“There is a bond in families when one of your brothers is a wrestler,” the former All-Conference wrestler said. “You tend to wrestle because you love the sport. It is not the most glorious sport. Basketball, football, and other sports tend to get more glory, but the people and the families that go through wrestling – the dedication that it takes – you are not doing it for the glory and being on ESPN. You are doing it because you want to be really good. The people and families that are into wrestling are into it for all the right reasons. They are into it because they are trying to get better. They are disciplined; they are trying to do things right. It is not about being shown on Sports Center.”
Because of his father – who passed away earlier this year – Zimmer got into the sport, but he stayed in the sport for himself.

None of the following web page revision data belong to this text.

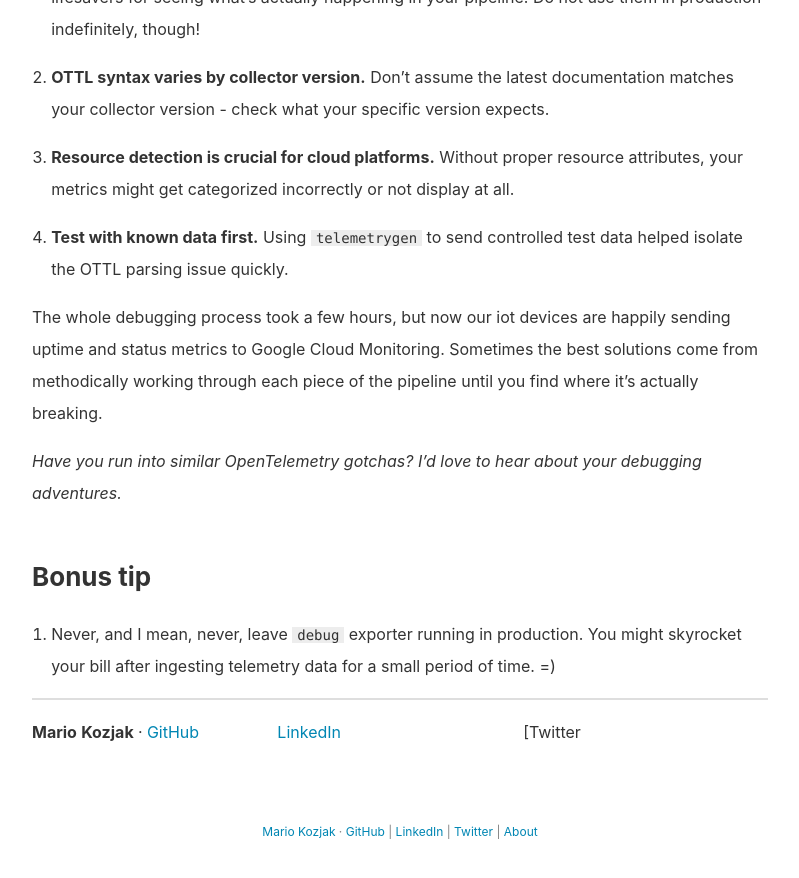
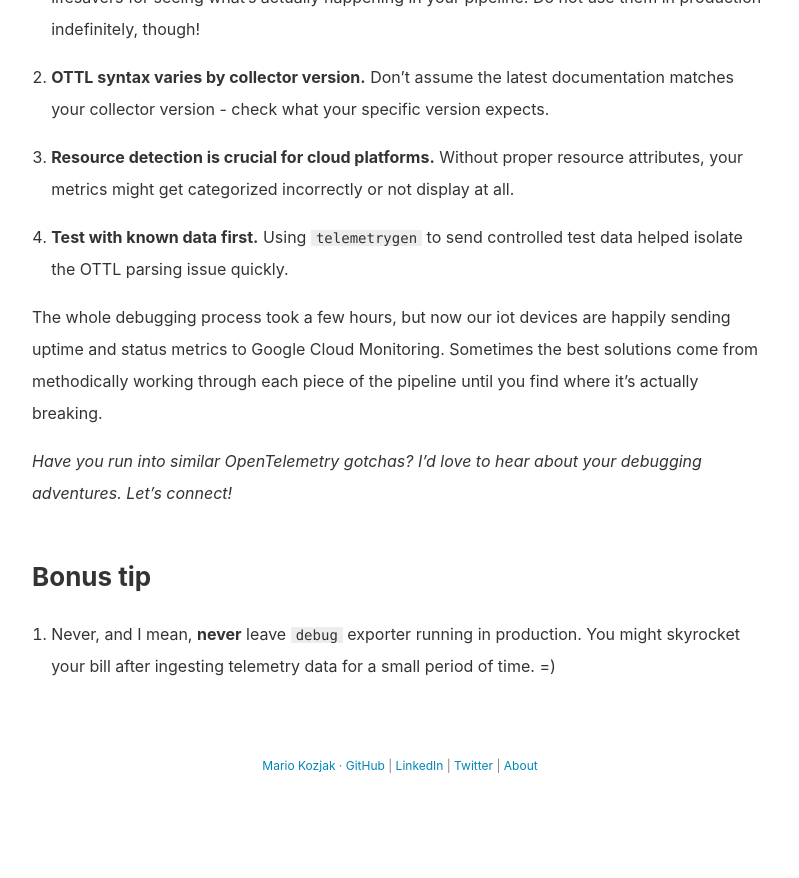
Before and after one commit to mkozjak/mkozjak.github.io, a Jekyll site: the page built from _posts/2025-09-16-metrics-void.md, in a window 1280 px wide and 900 px high, scrolled down 4026 px. Shown: the top 878 px of the window, without its empty margins (240-1039 px from the left). Built offline with Jekyll 4.4.1, drawn with Linux system fonts in a browser that asks for light colours; after the commit the page ends 4860 px from its top, so only the background shows below that.

Commit message:
Update 2025-09-16-metrics-void.md

```diff
--- a/_posts/2025-09-16-metrics-void.md
+++ b/_posts/2025-09-16-metrics-void.md
@@ -158,12 +158,8 @@ service:
 
 The whole debugging process took a few hours, but now our iot devices are happily sending uptime and status metrics to Google Cloud Monitoring. Sometimes the best solutions come from methodically working through each piece of the pipeline until you find where it's actually breaking.
 
-*Have you run into similar OpenTelemetry gotchas? I'd love to hear about your debugging adventures.*
+*Have you run into similar OpenTelemetry gotchas? I'd love to hear about your debugging adventures. Let's connect!*
 
 ## Bonus tip
 
-1. Never, and I mean, never, leave `debug` exporter running in production. You might skyrocket your bill after ingesting telemetry data for a small period of time. =)
-
----
-
-**Mario Kozjak** · [GitHub](https://github.com/mariokozjak) | [LinkedIn](https://linkedin.com/in/mariokozjak) | [Twitter
+1. Never, and I mean, **never** leave `debug` exporter running in production. You might skyrocket your bill after ingesting telemetry data for a small period of time. =)
```
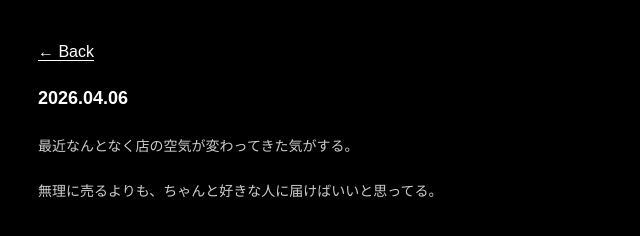
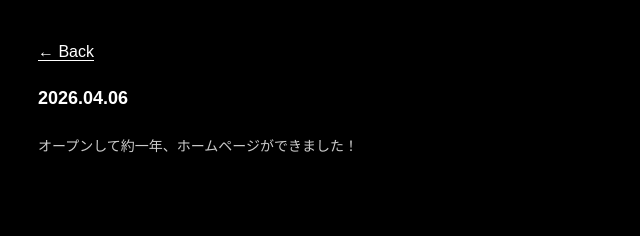
Before and after one commit to noiseusedclothing/noiseusedclothing.github.io, a plain HTML site: page post-text1.html in a window 1280 px wide. Shown: the whole page, without its empty margins (0-640 px from the left). Drawn offline with Linux system fonts and the light colour scheme.

Commit message:
Update post-text1.html

```diff
--- a/post-text1.html
+++ b/post-text1.html
@@ -39,12 +39,9 @@
 <h2>2026.04.06</h2>
 
 <p>
-最近なんとなく店の空気が変わってきた気がする。<br>
+オープンして約一年、ホームページができました！<br>
 </p>
 
-<p>
-無理に売るよりも、ちゃんと好きな人に届けばいいと思ってる。
-</p>
 
 </body>
 </html>
```
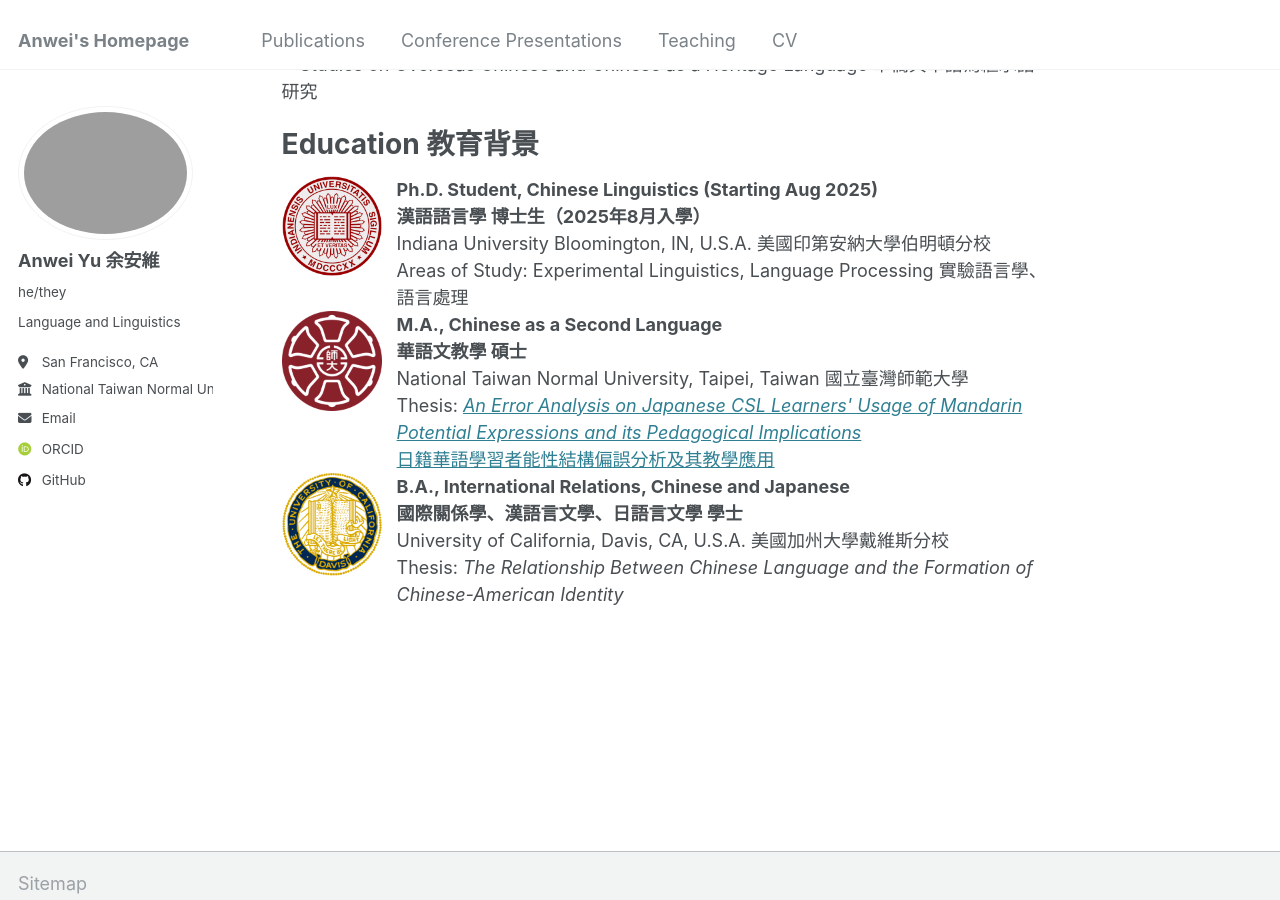
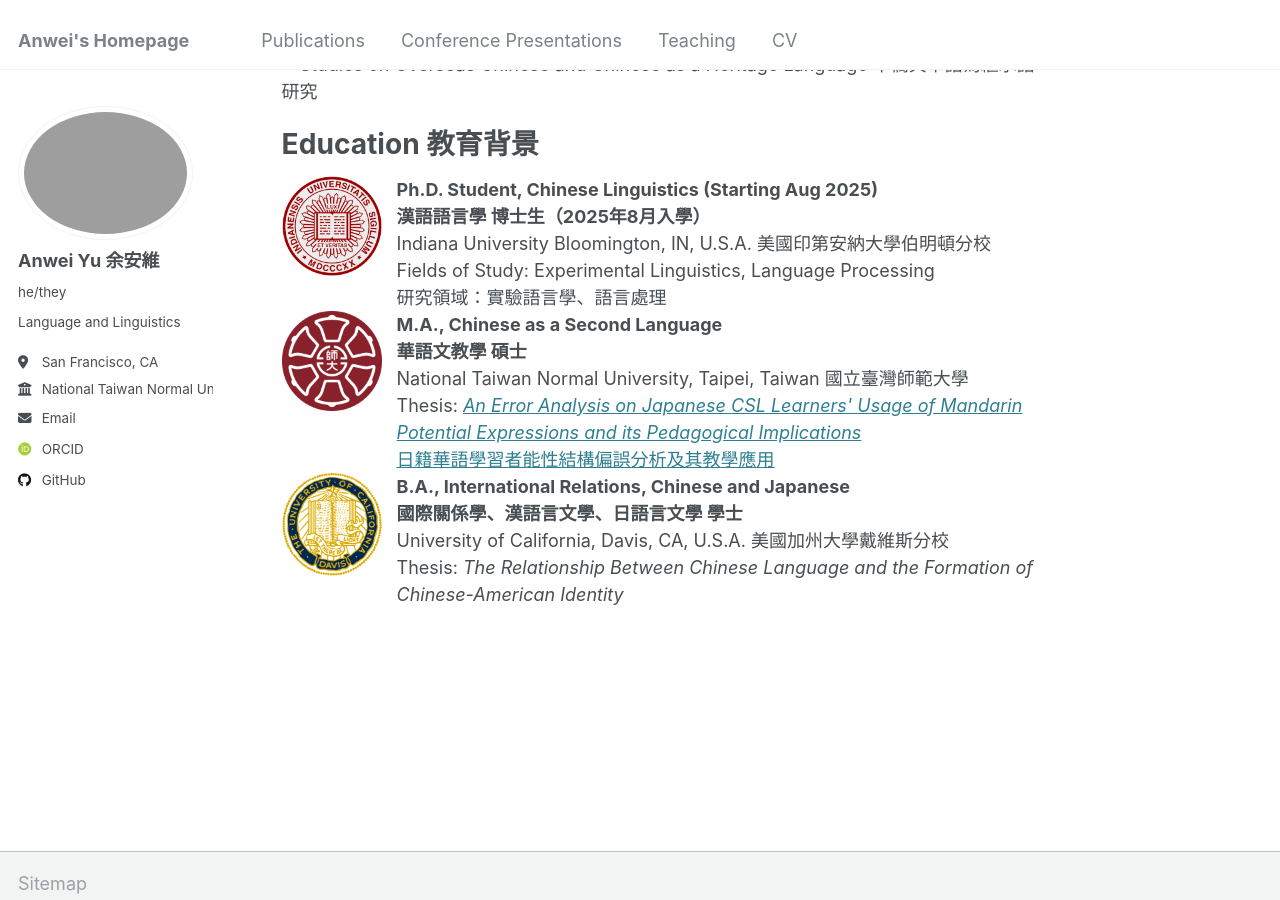
Before and after one commit to anweiyu/anweiyu.github.io, a Jekyll site: the page built from _pages/about.md, in a window 1280 px wide and 900 px high, scrolled down 834 px. Built offline with Jekyll 4.4.1, drawn with Linux system fonts in a browser that asks for light colours; some web fonts are replaced.

Commit message:
Update about.md

```diff
--- a/_pages/about.md
+++ b/_pages/about.md
@@ -30,7 +30,8 @@ Education 教育背景
   <img src="{{site.baseurl}}/images/IU.png" alt="IU Logo" width= "100" style="margin-right: 15px;">
   <p style="margin: 0;"><strong>Ph.D. Student, Chinese Linguistics (Starting Aug 2025) <br>漢語語言學 博士生（2025年8月入學）</strong><br>
     Indiana University Bloomington, IN, U.S.A. 美國印第安納大學伯明頓分校<br>
-    Areas of Study: Experimental Linguistics, Language Processing 實驗語言學、語言處理</p></div>
+    Fields of Study: Experimental Linguistics, Language Processing<br>
+    研究領域：實驗語言學、語言處理</p></div>
 <div style="display: flex; align-items:flex-start;text-align: left;">
   <img src="{{site.baseurl}}/images/NTNU.png" alt="NTNU Logo" width= "100" style="margin-right: 15px;">
   <p style="margin: 0;"><strong>M.A., Chinese as a Second Language <br>華語文教學 碩士</strong><br>
```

“Being able to compete one-on-one, that is the beauty of this sport. I don’t get any help from anyone else. I get to impose my will, or he imposes his will. Then there is the technical aspect of wrestling. There is a lot of technique involved. Getting your hands in the right place, when you are trying to escape you have to make sure you have the proper wrist control. The technique part of it and the competitive part of it I liked.”
Despite his success, Zimmer, who wrestled in the 155-pound weight class in his junior and senior seasons, didn’t consider wrestling his number one sport.
“Wrestling was the toughest sport I was in,” Zimmer said, “but I was a better football and baseball player than I was a wrestler.”
Wrestling still had long-term benefits for the future National Football League head coach.
“It was a tough sport. I think it helped me in a number of ways like becoming more determined. It is such a challenging sport. It builds a lot of character.”
“Anytime you put your heart and soul into something and try to improve every day I think it helps you in life,” Zimmer, who before coming to the Vikings was the defensive coordinator for the Dallas Cowboys, the Atlanta Falcons, and the Cincinnati Bengals, continued. “The discipline part of it – when all of your buddies are going down to McDonalds, and you can’t do it – you have to make weight this week. The ability to overcome any kind of negatives in your life – I think wrestling brings a lot of that into your normal life.”
Like most football coaches, Zimmer feels wrestling and football are good companion sports.
“The balance part (of wrestling), the hand to hand things that you do in wrestling are so close to the way football is,” said Zimmer who played college football for Illinois State and had some calls from baseball scouts as a catcher. “The balance with the offensive and defensive linemen, trying to get the right body positions, football-wise. The will to beat your guy one-on-one is a lot of football too. Even though it is a team sport you still have to block your guy, get him blocked, stay on him, things like that.”
His time as a wrestler influences the way he has coached football.
“The toughness part of things – not giving up – you get into the third period or the fourth quarter in football – it is time to go win the match or win the game,” said Zimmer who played quarterback and then because of a wrist injury, linebacker for Illinois State. “I think (wrestling) added a lot of toughness to me. You get some of that from football, but the grueling part, the competitiveness, those kinds of things I try to get through to our team.”
Whether the message comes from Mike or Bill, whether the message is rooted in football, baseball or wrestling, one thing seems true, it is obvious he has been getting his message through to his teams.
Email Brian Jerzak at firstname.lastname@example.org
This article first appeared in the October 9, 2015 issue of The Guillotine Newsmagazine. Find out how to subscribe to The Guillotine Newsmagazine.